Recently, I gave a talk on particles and interactions to my daughter’s classmates who were planning on a trip to DESY, Germany and wanted to have an idea of what it was all about. As my first talk of this kind, I was a bit nervous because I didn’t know what level, and background, I should peg the talk at. I didn’t want to make it too basic, which I thought would be a waste of time. Nor did I want to make it too technical, which also would make it useless in a different way.
In the end, I decided to make it a bit philosophical, and as interactive as I could. I think the students enjoyed it. In any case, because of my misgivings, I over-prepared for the talk, and I thought I would make an eBook and a blog series out of my work. I hope you enjoy it as much as the students did.
What Can You Expect?
In this post series, you can expect a non-technical description of modern physics, which consists of the developments after the turn of the 20th century. Although you use these developments everyday, in your gadgets and gizmos, the physics you learned in high school largely ignores them. As a result, when you read about certain breakthroughs in research, you don’t have a feel for why they are important. After reading these posts, you should expect to know the following:
- What is it that you learned in high school?
- Why did they have to change it circa 1900?
- What is everything made up of? What holds it all together?
- What is Quantum Mechanics? Why do people believe it such a bizarre theory?
- What is Special and General Relativity? Why is Einstein such a godlike figure in modern physics?
- What is this Higgs business? Why are people excited about it?
- Why do they spend so much money on particle accelerators? What are they anyway? How do they work?
- What are the unanswered questions in physics?
- What about this dark matter and dark energy?
- What is string theory? Why strings?
- Grand Unified Theory? Quantum Gravity? What the heck?
Of course, you will get only qualitative answers to these questions. But my hope is that you will get a whole new worldview, or a framework that puts things in perspective, and ignites your curiosity so that you will want to learn more. For that reason, wherever possible, I will point you to other resources and further reading.
In this post series, we will be dealing with things of very different sizes. Before we proceed, therefore, we have to get an idea of the units we use for lengths and their scales, which are shown in the following table and figure.

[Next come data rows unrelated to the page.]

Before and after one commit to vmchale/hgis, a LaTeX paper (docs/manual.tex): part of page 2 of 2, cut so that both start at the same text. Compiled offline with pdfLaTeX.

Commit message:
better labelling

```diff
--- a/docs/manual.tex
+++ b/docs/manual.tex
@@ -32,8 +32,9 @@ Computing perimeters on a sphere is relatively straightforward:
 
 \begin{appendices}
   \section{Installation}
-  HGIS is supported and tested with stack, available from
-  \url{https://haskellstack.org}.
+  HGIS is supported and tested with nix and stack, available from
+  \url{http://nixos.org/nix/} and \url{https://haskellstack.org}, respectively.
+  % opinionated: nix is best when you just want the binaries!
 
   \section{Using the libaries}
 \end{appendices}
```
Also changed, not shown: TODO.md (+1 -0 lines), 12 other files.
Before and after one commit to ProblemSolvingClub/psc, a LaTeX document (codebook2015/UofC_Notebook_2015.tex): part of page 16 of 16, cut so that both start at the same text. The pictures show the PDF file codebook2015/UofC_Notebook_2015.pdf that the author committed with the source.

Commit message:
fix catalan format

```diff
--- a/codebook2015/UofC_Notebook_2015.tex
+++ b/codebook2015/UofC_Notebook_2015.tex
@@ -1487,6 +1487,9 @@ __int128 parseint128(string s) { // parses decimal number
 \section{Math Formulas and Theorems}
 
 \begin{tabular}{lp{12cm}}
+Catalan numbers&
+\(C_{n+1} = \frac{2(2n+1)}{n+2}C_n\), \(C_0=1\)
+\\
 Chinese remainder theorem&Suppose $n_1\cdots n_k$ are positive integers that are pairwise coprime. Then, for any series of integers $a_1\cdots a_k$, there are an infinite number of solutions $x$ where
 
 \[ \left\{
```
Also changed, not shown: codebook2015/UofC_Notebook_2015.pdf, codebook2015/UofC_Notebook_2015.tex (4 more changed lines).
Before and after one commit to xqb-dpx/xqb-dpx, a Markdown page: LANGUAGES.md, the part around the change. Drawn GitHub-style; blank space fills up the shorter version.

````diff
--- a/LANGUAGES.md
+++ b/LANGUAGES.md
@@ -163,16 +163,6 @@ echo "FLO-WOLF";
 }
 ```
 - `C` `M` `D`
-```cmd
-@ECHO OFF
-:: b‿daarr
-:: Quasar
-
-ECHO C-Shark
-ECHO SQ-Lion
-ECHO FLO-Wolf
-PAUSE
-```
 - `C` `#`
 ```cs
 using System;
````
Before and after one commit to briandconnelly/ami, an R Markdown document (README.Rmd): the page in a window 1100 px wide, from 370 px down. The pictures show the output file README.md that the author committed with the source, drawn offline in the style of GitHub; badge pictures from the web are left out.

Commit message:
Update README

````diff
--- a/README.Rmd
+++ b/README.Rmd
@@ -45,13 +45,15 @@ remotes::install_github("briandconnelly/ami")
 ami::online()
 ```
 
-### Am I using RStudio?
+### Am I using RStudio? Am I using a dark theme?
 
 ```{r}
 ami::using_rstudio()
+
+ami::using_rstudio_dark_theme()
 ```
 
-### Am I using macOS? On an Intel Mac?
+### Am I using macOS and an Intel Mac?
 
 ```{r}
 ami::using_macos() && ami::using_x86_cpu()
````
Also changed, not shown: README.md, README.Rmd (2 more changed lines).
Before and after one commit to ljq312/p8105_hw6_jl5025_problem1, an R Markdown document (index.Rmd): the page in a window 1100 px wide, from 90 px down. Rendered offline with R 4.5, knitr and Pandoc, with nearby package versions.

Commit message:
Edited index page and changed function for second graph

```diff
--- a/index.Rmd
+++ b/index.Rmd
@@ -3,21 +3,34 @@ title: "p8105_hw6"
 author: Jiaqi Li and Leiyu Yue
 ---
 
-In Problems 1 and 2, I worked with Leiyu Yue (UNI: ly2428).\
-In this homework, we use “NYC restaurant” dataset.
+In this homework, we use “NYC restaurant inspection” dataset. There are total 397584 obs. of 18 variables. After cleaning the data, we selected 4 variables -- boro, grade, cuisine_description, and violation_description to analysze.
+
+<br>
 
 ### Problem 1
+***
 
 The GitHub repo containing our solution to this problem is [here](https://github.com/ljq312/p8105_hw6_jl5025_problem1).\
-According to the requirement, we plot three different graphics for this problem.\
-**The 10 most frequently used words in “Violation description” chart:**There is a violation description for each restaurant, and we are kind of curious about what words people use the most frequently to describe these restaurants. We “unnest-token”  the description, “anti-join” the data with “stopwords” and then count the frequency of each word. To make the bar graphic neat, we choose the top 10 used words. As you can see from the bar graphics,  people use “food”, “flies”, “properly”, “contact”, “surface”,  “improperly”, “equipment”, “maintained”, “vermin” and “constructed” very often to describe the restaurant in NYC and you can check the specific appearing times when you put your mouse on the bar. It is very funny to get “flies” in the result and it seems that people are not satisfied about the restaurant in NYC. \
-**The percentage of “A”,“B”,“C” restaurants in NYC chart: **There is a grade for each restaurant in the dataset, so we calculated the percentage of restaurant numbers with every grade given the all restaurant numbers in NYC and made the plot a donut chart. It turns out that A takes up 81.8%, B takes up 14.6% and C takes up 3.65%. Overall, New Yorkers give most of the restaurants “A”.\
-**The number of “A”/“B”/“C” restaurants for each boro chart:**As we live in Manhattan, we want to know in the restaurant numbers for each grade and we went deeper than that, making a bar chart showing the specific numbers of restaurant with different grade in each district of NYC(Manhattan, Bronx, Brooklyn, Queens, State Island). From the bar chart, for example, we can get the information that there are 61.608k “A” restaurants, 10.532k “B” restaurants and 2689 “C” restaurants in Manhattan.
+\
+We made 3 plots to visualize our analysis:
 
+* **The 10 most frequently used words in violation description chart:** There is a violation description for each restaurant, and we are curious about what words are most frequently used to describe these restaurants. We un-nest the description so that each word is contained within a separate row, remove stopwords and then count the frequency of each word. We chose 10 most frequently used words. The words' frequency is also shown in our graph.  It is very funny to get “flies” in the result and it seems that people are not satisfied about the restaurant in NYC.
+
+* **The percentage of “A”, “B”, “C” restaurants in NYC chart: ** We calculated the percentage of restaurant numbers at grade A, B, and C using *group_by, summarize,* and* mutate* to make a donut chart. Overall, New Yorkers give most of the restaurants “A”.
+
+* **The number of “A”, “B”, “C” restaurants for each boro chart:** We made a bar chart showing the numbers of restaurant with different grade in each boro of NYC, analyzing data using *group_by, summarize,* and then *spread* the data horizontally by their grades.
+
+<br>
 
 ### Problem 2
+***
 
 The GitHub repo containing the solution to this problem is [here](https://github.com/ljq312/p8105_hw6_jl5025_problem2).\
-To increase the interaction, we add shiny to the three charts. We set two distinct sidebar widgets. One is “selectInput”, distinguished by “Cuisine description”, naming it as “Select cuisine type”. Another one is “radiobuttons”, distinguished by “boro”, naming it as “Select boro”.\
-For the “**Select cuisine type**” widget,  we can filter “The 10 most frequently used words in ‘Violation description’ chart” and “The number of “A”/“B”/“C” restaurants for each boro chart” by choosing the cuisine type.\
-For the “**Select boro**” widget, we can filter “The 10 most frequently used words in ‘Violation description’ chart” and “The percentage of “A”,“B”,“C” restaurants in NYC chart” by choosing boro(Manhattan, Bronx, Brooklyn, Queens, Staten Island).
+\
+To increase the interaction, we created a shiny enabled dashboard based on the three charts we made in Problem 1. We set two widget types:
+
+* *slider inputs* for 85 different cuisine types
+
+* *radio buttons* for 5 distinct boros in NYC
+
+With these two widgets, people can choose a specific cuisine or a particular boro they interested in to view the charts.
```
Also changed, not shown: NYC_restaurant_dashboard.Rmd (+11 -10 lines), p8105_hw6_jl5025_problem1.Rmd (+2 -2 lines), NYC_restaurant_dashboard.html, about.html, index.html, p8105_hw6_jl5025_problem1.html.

|Kilometer – km||1000 m||Distance between places|
|Meter – m||1 m||Height of a human being|
|Centimeter – cm||1/100 m||Human nail|
|Millimeter – mm||1/1000 m||Thickness of human nail|
|Micrometer (micron) μm||1/1000 mm||Bacteria|
|Nanometer – nm||1/1000 μm||Molecules|
|Picometer – pm||1/1000 nm|| Subatomic scale. |
An atom is about 110 pm
|Femtometer – fm||1/1000 fm||Atomic nucleus|
Image by Guillaume Paumier, Philip Ronan, NIH, Artur Jan Fijałkowski, Jerome Walker, Michael David Jones, Tyler Heal, Mariana Ruiz, Science Primer (National Center for Biotechnology Information), Liquid_2003, Arne Norman & The Tango! Desktop Project [CC BY-SA 2.5], via Wikimedia Commons
The title of this work is Of Structure and Interactions. It is about the structure of matter, and the interaction among the constituent particles. The question we are trying to answer is: What are we, and everything around us, made up of? The answer, unfortunately, depends on whom we ask, and the context within which they think.
If you ask a biologist, the answer is cells. The unit of life biology deals with, by and large, is a cell. The size of a cell is a few microns. A bacterium is about a micron, and we can see it using a microscope (which is why we call it a microscope). Biology also concerns itself with large molecules, like DNA and proteins, which are a few nanometers in size, and in that respect, molecular biology overlaps with another science, chemistry.
Chemistry deals with molecules, atoms and bonds. It is basically about the interaction of outer electrons in an atom with those of another. The size of things it deals with ranges from 0.1nm (atom) to a few nm as in molecules. To a chemist, matter is made up of atoms.
The physics we are going to look at here deals with sizes smaller, much smaller than atoms. Interestingly, all atoms have roughly the same size, of about 0.1nm. Atomic nuclei, on the other hand, have different sizes, but are at least 10,000 times smaller than an atom. In particle physics, we are really asking the question what matter is made up of, at the level of particles smaller than the ones in atomic nuclei. And how they interact with each other.
Physics – The Most Fundamental?
Looking at the scales of the objects that these different subjects deal with, we can probably make the claim that physics is more fundamental than chemistry, which is more fundamental than biology. If we know everything there is to know about particle interactions, we could, in theory, “derive” all of chemistry from physics. In that sense, physics subsumes chemistry, and indeed all other domains of human knowledge.
This notion about the special, fundamental nature of physics may look reasonable, but it is misplaced, as we shall see in the next post.